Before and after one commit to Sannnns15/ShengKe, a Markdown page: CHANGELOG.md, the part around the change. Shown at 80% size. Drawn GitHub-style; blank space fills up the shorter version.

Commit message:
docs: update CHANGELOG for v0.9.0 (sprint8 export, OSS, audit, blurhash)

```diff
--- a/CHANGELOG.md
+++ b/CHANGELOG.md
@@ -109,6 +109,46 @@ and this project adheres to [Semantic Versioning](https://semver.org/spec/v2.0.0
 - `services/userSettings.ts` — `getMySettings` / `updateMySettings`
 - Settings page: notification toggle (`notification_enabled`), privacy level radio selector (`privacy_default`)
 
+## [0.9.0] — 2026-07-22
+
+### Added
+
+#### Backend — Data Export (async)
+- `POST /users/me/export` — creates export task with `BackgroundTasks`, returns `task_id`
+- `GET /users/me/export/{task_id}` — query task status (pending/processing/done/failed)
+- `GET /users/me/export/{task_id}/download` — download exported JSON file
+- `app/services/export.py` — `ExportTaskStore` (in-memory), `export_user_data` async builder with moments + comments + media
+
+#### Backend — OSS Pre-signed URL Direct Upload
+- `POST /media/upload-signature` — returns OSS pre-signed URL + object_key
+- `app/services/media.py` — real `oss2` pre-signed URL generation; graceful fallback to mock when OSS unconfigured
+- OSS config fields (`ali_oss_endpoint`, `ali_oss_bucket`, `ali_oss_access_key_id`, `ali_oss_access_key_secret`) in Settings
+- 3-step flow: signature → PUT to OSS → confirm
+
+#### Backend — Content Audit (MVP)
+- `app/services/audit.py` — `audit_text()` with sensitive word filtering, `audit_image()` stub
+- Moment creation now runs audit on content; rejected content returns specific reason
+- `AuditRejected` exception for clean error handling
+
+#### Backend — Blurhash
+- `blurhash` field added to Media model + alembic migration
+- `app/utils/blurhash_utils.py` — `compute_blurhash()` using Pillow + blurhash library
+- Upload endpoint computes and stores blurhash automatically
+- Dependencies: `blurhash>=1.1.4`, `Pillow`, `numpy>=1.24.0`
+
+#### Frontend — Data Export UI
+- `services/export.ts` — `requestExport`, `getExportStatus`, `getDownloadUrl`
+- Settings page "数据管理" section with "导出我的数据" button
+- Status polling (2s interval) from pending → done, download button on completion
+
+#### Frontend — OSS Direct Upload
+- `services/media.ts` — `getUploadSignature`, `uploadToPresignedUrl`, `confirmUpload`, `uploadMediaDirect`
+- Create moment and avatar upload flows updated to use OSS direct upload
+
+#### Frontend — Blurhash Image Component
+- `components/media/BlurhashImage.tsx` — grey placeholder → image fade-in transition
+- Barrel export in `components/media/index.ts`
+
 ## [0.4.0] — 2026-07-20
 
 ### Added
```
--------------------
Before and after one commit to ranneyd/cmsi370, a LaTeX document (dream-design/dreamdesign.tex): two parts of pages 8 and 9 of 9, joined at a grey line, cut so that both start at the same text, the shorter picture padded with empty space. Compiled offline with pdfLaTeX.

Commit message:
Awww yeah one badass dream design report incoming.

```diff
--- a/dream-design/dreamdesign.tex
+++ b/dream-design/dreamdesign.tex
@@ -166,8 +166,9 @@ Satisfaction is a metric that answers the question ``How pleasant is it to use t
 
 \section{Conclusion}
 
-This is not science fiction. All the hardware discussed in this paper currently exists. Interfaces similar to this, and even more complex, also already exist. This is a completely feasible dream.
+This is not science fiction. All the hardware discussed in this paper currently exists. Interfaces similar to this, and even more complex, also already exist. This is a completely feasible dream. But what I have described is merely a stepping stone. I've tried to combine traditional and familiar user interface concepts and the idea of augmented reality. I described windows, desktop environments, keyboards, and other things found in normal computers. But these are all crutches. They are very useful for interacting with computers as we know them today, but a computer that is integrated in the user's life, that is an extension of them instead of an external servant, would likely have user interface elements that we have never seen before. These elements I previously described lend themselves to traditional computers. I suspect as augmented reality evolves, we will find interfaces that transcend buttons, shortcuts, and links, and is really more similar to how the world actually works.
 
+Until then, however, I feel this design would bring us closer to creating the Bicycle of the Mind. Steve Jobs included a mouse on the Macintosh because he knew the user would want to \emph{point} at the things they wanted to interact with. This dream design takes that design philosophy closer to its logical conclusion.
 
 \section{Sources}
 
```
--------------------
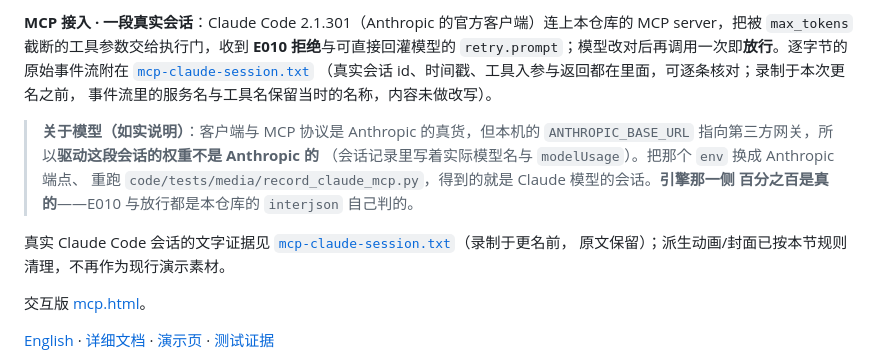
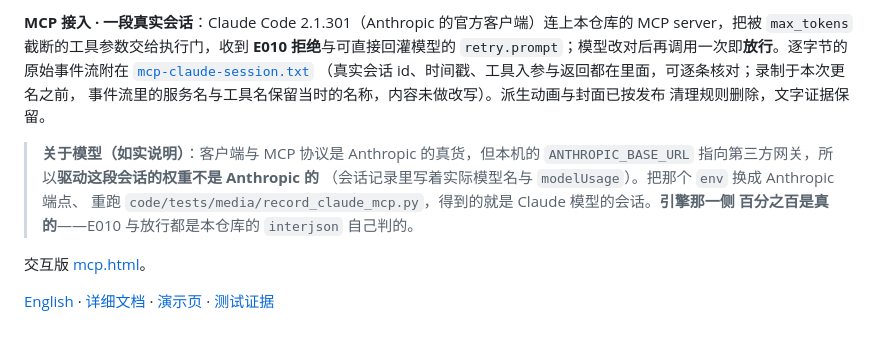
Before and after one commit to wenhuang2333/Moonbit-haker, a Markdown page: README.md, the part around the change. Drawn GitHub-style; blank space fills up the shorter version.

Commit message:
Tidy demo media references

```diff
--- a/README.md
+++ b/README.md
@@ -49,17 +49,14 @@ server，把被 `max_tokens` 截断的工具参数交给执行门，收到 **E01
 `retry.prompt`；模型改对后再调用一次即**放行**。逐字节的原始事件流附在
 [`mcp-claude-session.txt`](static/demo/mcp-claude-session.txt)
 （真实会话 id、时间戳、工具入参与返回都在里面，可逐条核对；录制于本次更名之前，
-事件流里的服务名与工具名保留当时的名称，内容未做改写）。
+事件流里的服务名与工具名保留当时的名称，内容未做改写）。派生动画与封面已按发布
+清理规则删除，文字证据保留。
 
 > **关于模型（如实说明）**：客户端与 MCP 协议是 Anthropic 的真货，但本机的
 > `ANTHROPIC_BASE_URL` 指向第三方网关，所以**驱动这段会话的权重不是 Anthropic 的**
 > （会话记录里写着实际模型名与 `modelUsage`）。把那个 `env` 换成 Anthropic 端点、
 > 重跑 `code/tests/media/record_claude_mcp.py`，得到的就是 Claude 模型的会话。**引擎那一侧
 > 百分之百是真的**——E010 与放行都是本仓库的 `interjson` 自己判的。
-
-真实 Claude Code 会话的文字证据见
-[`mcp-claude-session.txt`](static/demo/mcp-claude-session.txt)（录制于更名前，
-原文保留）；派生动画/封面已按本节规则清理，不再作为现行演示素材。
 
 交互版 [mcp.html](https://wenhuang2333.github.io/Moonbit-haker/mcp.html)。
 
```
--------------------
## What needs to be done
For the listing above, say how many lines hold the string "事件流里的服务名与工具名保留当时的名称". Give only that number.

## Problem solution
2